Unfortunately, we are not running the latest versions of either ECL or Maxima,
so I expect I'm likely to be asked "do you see this is the latest version?"
IIRC, there were some problems when we tried to update ECL and Maxima recently,
so its not as simple as one might like to determine this.
That would be nice. But it's a bit tricky to write, since the doctest
check happens solely on the basis of string comparison; to do
something clever like looking at relative error would require some
sort of marking in the expected output to turn on the relative-error
check, and some sort of parser to find the numbers in the
expected/found outputs, and possibly some sort of marking on a
per-number basis in the expected output to say what relative error is
allowed on that number. (If the expected output is 1.23456*x^10000,
with a relative error allowed of 1e-3, you probably don't want to
allow 1.23456*x^10001 !)
I would be in favor of something like this, if we could decide on a
set of markings in the expected output that didn't interfere too much
with the documentation aspect; but nobody has written it yet.
The three-dots notation is much, much stupider than this... it is just
a wildcard that will match an arbitrary string of characters (the
equivalent of .* as a regex, or * as shell globbing). And we didn't
even write it; it's a standard part of the Python doctest system.
And the three dots is much prettier to read too.
Personally, I just choose doctests whose results are not subject to
the 1.0000000000 vs. 0.99999999999 kind of noise, unless I want to

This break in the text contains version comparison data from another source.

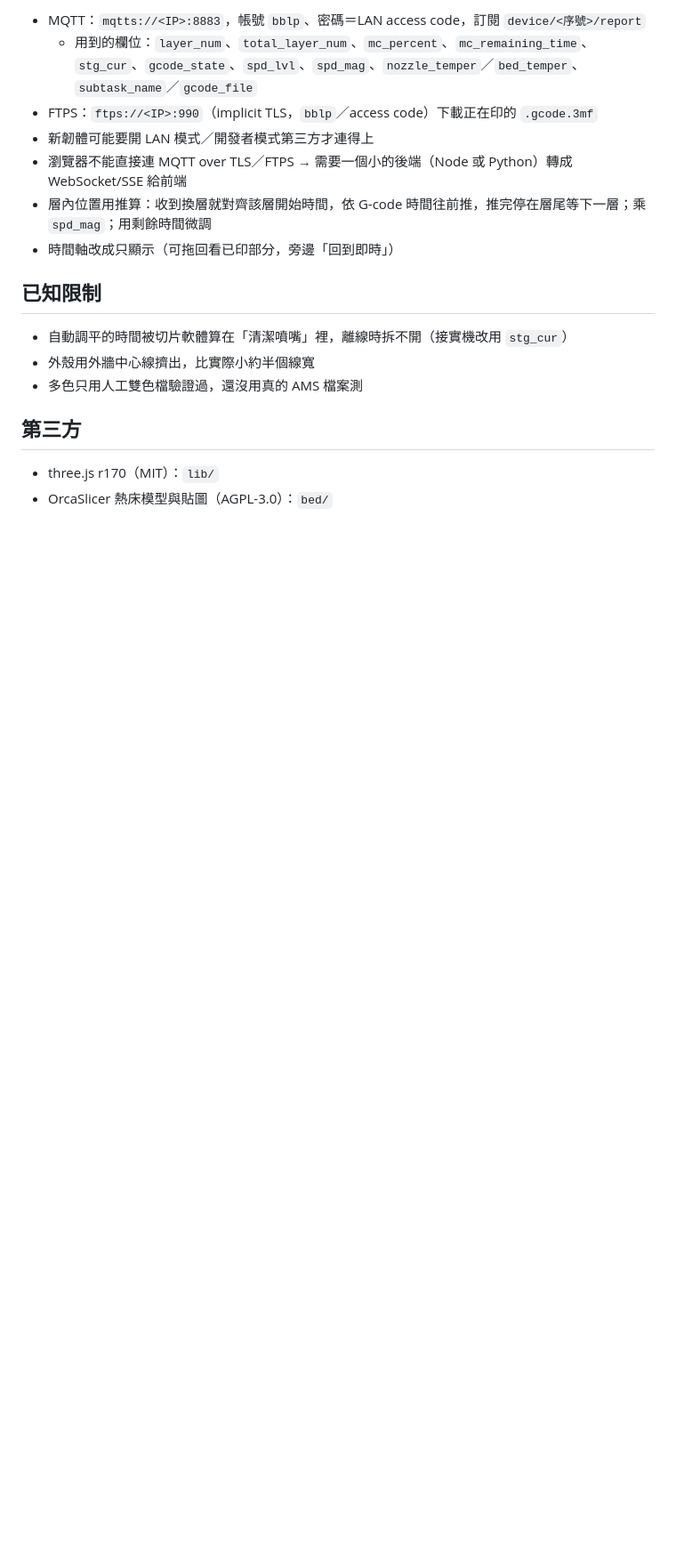
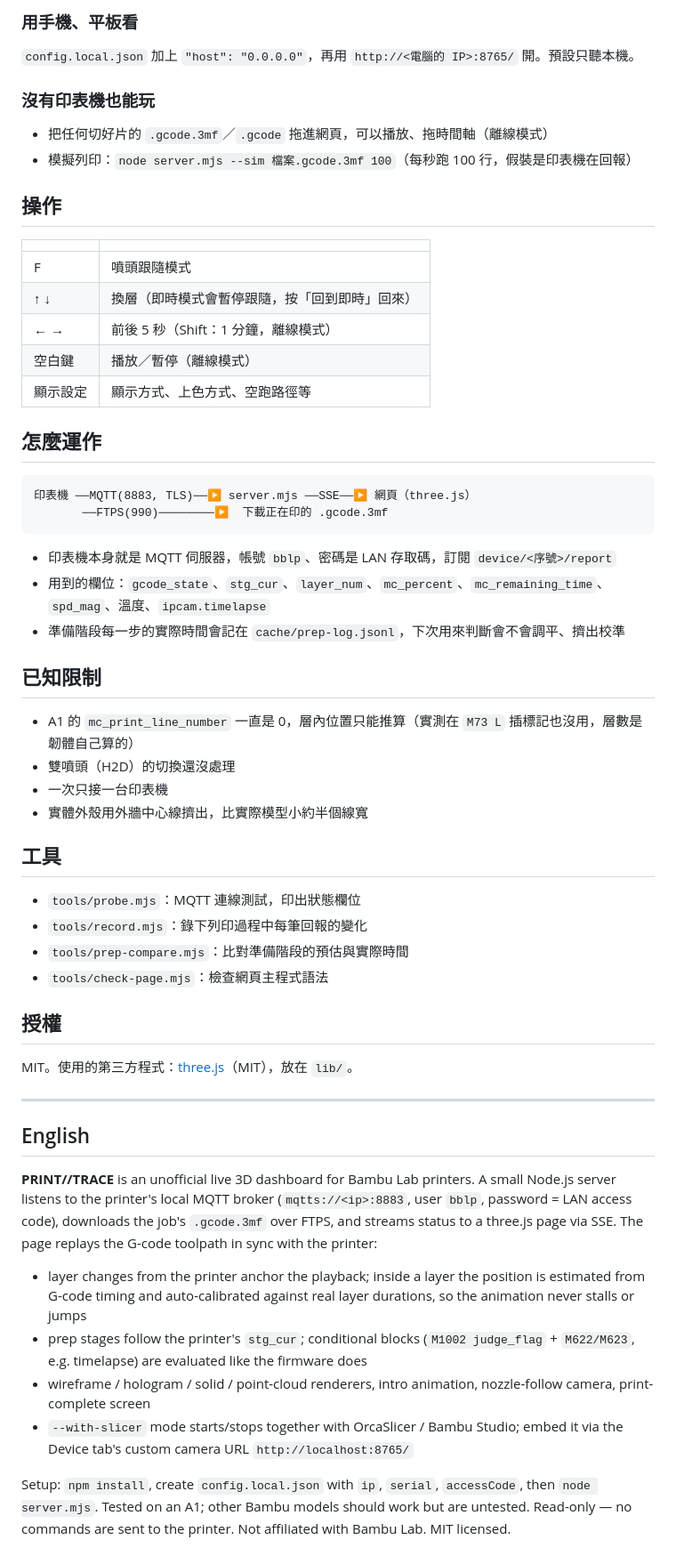
Before and after one commit to Zosuya/print-trace, a Markdown page: README.md, the part around one of its changes. Shown at 89% size. Drawn GitHub-style; blank space fills up the shorter version.

````diff
--- a/README.md
+++ b/README.md
@@ -41,19 +83,61 @@ pwsh tools/autostart.ps1 uninstall
 
-- MQTT：`mqtts://<IP>:8883`，帳號 `bblp`、密碼＝LAN access code，訂閱 `device/<序號>/report`
-  - 用到的欄位：`layer_num`、`total_layer_num`、`mc_percent`、`mc_remaining_time`、`stg_cur`、`gcode_state`、`spd_lvl`、`spd_mag`、`nozzle_temper`／`bed_temper`、`subtask_name`／`gcode_file`
-- FTPS：`ftps://<IP>:990`（implicit TLS，`bblp`／access code）下載正在印的 `.gcode.3mf`
-- 新韌體可能要開 LAN 模式／開發者模式第三方才連得上
-- 瀏覽器不能直接連 MQTT over TLS／FTPS → 需要一個小的後端（Node 或 Python）轉成 WebSocket/SSE 給前端
-- 層內位置用推算：收到換層就對齊該層開始時間，依 G-code 時間往前推，推完停在層尾等下一層；乘 `spd_mag`；用剩餘時間微調
-- 時間軸改成只顯示（可拖回看已印部分，旁邊「回到即時」）
+### 用手機、平板看
+
+`config.local.json` 加上 `"host": "0.0.0.0"`，再用 `http://<電腦的 IP>:8765/` 開。預設只聽本機。
+
+### 沒有印表機也能玩
+
+- 把任何切好片的 `.gcode.3mf`／`.gcode` 拖進網頁，可以播放、拖時間軸（離線模式）
+- 模擬列印：`node server.mjs --sim 檔案.gcode.3mf 100`（每秒跑 100 行，假裝是印表機在回報）
+
+## 操作
+
+| | |
+|---|---|
+| F | 噴頭跟隨模式 |
+| ↑ ↓ | 換層（即時模式會暫停跟隨，按「回到即時」回來） |
+| ← → | 前後 5 秒（Shift：1 分鐘，離線模式） |
+| 空白鍵 | 播放／暫停（離線模式） |
+| 顯示設定 | 顯示方式、上色方式、空跑路徑等 |
+
+## 怎麼運作
+
+```
+印表機 ──MQTT(8883, TLS)──▶ server.mjs ──SSE──▶ 網頁（three.js）
+       ──FTPS(990)────────▶  下載正在印的 .gcode.3mf
+```
+
+- 印表機本身就是 MQTT 伺服器，帳號 `bblp`、密碼是 LAN 存取碼，訂閱 `device/<序號>/report`
+- 用到的欄位：`gcode_state`、`stg_cur`、`layer_num`、`mc_percent`、`mc_remaining_time`、`spd_mag`、溫度、`ipcam.timelapse`
+- 準備階段每一步的實際時間會記在 `cache/prep-log.jsonl`，下次用來判斷會不會調平、擠出校準
 
 ## 已知限制
 
-- 自動調平的時間被切片軟體算在「清潔噴嘴」裡，離線時拆不開（接實機改用 `stg_cur`）
-- 外殼用外牆中心線擠出，比實際小約半個線寬
-- 多色只用人工雙色檔驗證過，還沒用真的 AMS 檔案測
+- A1 的 `mc_print_line_number` 一直是 0，層內位置只能推算（實測在 `M73 L` 插標記也沒用，層數是韌體自己算的）
+- 雙噴頭（H2D）的切換還沒處理
+- 一次只接一台印表機
+- 實體外殼用外牆中心線擠出，比實際模型小約半個線寬
 
-## 第三方
+## 工具
 
-- three.js r170（MIT）：`lib/`
-- OrcaSlicer 熱床模型與貼圖（AGPL-3.0）：`bed/`
+- `tools/probe.mjs`：MQTT 連線測試，印出狀態欄位
+- `tools/record.mjs`：錄下列印過程中每筆回報的變化
+- `tools/prep-compare.mjs`：比對準備階段的預估與實際時間
+- `tools/check-page.mjs`：檢查網頁主程式語法
+
+## 授權
+
+MIT。使用的第三方程式：[three.js](https://threejs.org/)（MIT），放在 `lib/`。
+
+---
+
+## English
+
+**PRINT//TRACE** is an unofficial live 3D dashboard for Bambu Lab printers. A small Node.js server listens to the printer's local MQTT broker (`mqtts://<ip>:8883`, user `bblp`, password = LAN access code), downloads the job's `.gcode.3mf` over FTPS, and streams status to a three.js page via SSE. The page replays the G-code toolpath in sync with the printer:
+
+- layer changes from the printer anchor the playback; inside a layer the position is estimated from G-code timing and auto-calibrated against real layer durations, so the animation never stalls or jumps
+- prep stages follow the printer's `stg_cur`; conditional blocks (`M1002 judge_flag` + `M622/M623`, e.g. timelapse) are evaluated like the firmware does
+- wireframe / hologram / solid / point-cloud renderers, intro animation, nozzle-follow camera, print-complete screen
+- `--with-slicer` mode starts/stops together with OrcaSlicer / Bambu Studio; embed it via the Device tab's custom camera URL `http://localhost:8765/`
+
+Setup: `npm install`, create `config.local.json` with `ip`, `serial`, `accessCode`, then `node server.mjs`. Tested on an A1; other Bambu models should work but are untested. Read-only — no commands are sent to the printer. Not affiliated with Bambu Lab. MIT licensed.
````
Also changed, not shown: other parts of README.md (+64 -22 lines), docs/complete.png (added), docs/live.png (added), 6 other files.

make a point that the function nails the result right on (in which
case 1.000000000 is a good doctests for that).